● YOUR INSTRUCTIONS
All of the records are to be copied out exactly, with nothing left out.

● RECORD EXTRACTS
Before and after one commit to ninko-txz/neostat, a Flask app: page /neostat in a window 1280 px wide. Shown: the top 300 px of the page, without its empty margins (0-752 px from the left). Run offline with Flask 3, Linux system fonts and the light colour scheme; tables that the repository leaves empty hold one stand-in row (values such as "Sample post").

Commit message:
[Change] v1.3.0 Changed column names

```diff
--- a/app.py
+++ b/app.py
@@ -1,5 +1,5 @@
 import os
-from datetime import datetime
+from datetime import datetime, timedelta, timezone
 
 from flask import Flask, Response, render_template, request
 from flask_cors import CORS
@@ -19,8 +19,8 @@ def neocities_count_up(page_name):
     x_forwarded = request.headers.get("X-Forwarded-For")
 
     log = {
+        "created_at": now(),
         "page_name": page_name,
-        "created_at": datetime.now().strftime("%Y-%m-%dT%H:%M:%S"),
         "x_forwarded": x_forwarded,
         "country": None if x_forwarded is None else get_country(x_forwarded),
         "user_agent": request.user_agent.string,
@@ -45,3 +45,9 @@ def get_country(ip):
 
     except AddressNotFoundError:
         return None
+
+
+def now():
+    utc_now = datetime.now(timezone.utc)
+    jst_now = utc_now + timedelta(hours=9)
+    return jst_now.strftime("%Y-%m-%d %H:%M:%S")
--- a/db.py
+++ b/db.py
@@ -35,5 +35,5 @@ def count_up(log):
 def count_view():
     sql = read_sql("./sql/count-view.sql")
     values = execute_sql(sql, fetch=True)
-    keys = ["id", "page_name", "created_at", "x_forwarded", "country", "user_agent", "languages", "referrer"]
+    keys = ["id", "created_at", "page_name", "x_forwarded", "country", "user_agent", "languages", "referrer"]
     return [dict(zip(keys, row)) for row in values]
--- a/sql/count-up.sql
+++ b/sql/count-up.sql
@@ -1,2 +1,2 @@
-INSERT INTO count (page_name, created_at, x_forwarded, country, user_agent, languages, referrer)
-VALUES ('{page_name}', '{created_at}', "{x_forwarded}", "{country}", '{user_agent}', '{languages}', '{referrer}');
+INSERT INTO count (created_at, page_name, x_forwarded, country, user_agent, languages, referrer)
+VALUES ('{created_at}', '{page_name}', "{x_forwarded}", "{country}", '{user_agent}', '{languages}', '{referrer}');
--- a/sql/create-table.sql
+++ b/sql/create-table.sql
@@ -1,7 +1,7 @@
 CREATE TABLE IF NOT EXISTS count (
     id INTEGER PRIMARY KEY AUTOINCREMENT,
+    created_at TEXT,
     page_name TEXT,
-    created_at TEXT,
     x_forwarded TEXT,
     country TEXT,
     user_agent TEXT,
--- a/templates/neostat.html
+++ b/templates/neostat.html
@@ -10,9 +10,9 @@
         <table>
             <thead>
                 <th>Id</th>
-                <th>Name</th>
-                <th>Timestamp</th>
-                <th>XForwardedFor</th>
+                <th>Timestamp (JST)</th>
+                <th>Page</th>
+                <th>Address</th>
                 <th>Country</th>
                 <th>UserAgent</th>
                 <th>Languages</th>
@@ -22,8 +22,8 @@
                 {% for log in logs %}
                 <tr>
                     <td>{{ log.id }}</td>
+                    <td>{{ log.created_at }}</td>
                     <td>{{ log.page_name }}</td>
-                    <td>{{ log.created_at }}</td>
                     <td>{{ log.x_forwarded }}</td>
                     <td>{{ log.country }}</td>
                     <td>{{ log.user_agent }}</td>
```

● RESULT OF THE TASK
Before and after one commit to ninko-txz/neostat, a Flask app: page /neostat in a window 1280 px wide. Shown: the top 300 px of the page, without its empty margins (0-752 px from the left). Run offline with Flask 3, Linux system fonts and the light colour scheme; tables that the repository leaves empty hold one stand-in row (values such as "Sample post").

Commit message:
[Change] v1.3.0 Changed column names

```diff
--- a/app.py
+++ b/app.py
@@ -1,5 +1,5 @@
 import os
-from datetime import datetime
+from datetime import datetime, timedelta, timezone
 
 from flask import Flask, Response, render_template, request
 from flask_cors import CORS
@@ -19,8 +19,8 @@ def neocities_count_up(page_name):
     x_forwarded = request.headers.get("X-Forwarded-For")
 
     log = {
+        "created_at": now(),
         "page_name": page_name,
-        "created_at": datetime.now().strftime("%Y-%m-%dT%H:%M:%S"),
         "x_forwarded": x_forwarded,
         "country": None if x_forwarded is None else get_country(x_forwarded),
         "user_agent": request.user_agent.string,
@@ -45,3 +45,9 @@ def get_country(ip):
 
     except AddressNotFoundError:
         return None
+
+
+def now():
+    utc_now = datetime.now(timezone.utc)
+    jst_now = utc_now + timedelta(hours=9)
+    return jst_now.strftime("%Y-%m-%d %H:%M:%S")
--- a/db.py
+++ b/db.py
@@ -35,5 +35,5 @@ def count_up(log):
 def count_view():
     sql = read_sql("./sql/count-view.sql")
     values = execute_sql(sql, fetch=True)
-    keys = ["id", "page_name", "created_at", "x_forwarded", "country", "user_agent", "languages", "referrer"]
+    keys = ["id", "created_at", "page_name", "x_forwarded", "country", "user_agent", "languages", "referrer"]
     return [dict(zip(keys, row)) for row in values]
--- a/sql/count-up.sql
+++ b/sql/count-up.sql
@@ -1,2 +1,2 @@
-INSERT INTO count (page_name, created_at, x_forwarded, country, user_agent, languages, referrer)
-VALUES ('{page_name}', '{created_at}', "{x_forwarded}", "{country}", '{user_agent}', '{languages}', '{referrer}');
+INSERT INTO count (created_at, page_name, x_forwarded, country, user_agent, languages, referrer)
+VALUES ('{created_at}', '{page_name}', "{x_forwarded}", "{country}", '{user_agent}', '{languages}', '{referrer}');
--- a/sql/create-table.sql
+++ b/sql/create-table.sql
@@ -1,7 +1,7 @@
 CREATE TABLE IF NOT EXISTS count (
     id INTEGER PRIMARY KEY AUTOINCREMENT,
+    created_at TEXT,
     page_name TEXT,
-    created_at TEXT,
     x_forwarded TEXT,
     country TEXT,
     user_agent TEXT,
--- a/templates/neostat.html
+++ b/templates/neostat.html
@@ -10,9 +10,9 @@
         <table>
             <thead>
                 <th>Id</th>
-                <th>Name</th>
-                <th>Timestamp</th>
-                <th>XForwardedFor</th>
+                <th>Timestamp (JST)</th>
+                <th>Page</th>
+                <th>Address</th>
                 <th>Country</th>
                 <th>UserAgent</th>
                 <th>Languages</th>
@@ -22,8 +22,8 @@
                 {% for log in logs %}
                 <tr>
                     <td>{{ log.id }}</td>
+                    <td>{{ log.created_at }}</td>
                     <td>{{ log.page_name }}</td>
-                    <td>{{ log.created_at }}</td>
                     <td>{{ log.x_forwarded }}</td>
                     <td>{{ log.country }}</td>
                     <td>{{ log.user_agent }}</td>
```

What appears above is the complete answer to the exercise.